::: MATERIAL FOR THIS EXERCISE :::
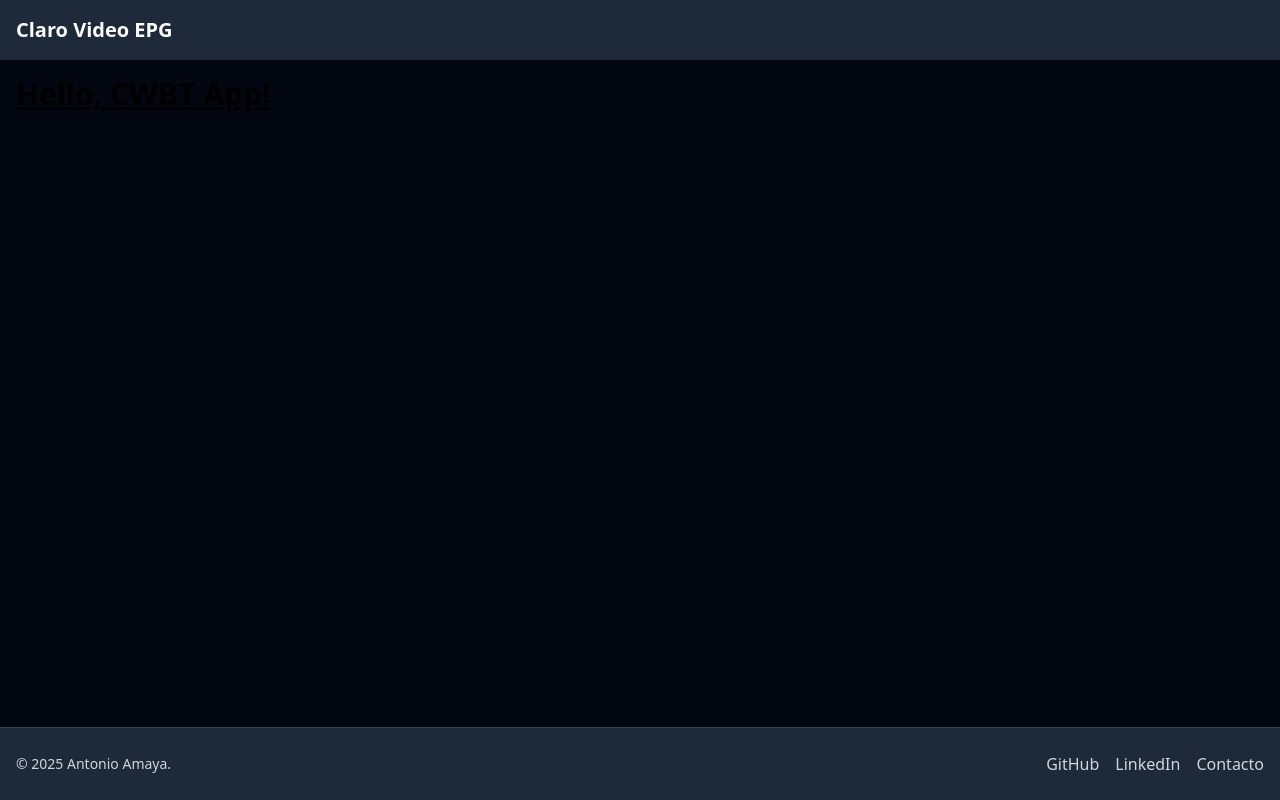
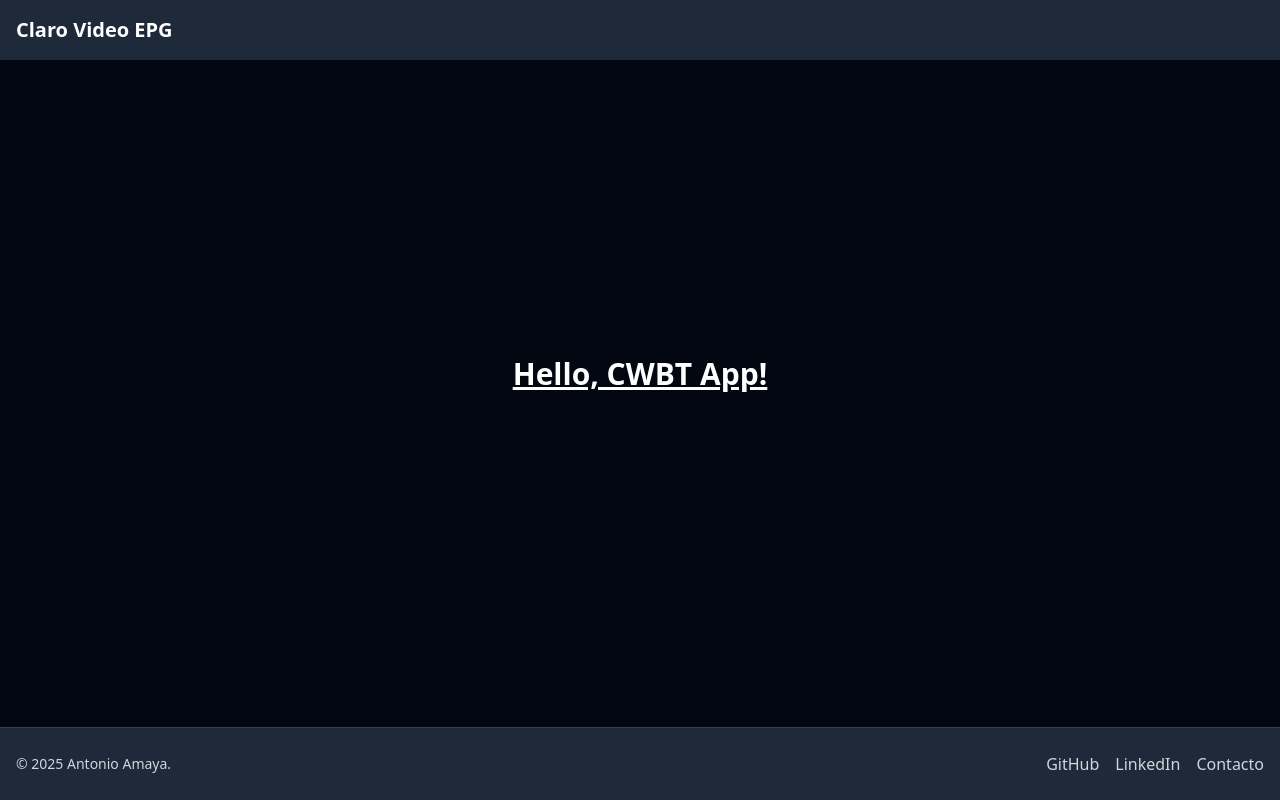
Before and after one commit to StewieMayer/test-claro-video, a React app: page / in a window 1280 px wide. Built offline with nearby package versions, Linux system fonts and the light colour scheme.

Commit message:
feat: se ajusta el layout

```diff
--- a/src/components/Layout.tsx
+++ b/src/components/Layout.tsx
@@ -6,7 +6,7 @@
   return (
     <div className="flex flex-col min-h-screen bg-gray-950">
       <Header />
-      <main className="grow p-4">
+      <main className="grow p-4 flex items-center justify-center text-white">
         {children}
       </main>
       <Footer />
```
:::
— WHAT TO DO —
List every line from the entries above in which "flex" appears.

— EXERCISE RESPONSE —
     <div className="flex flex-col min-h-screen bg-gray-950">
+      <main className="grow p-4 flex items-center justify-center text-white">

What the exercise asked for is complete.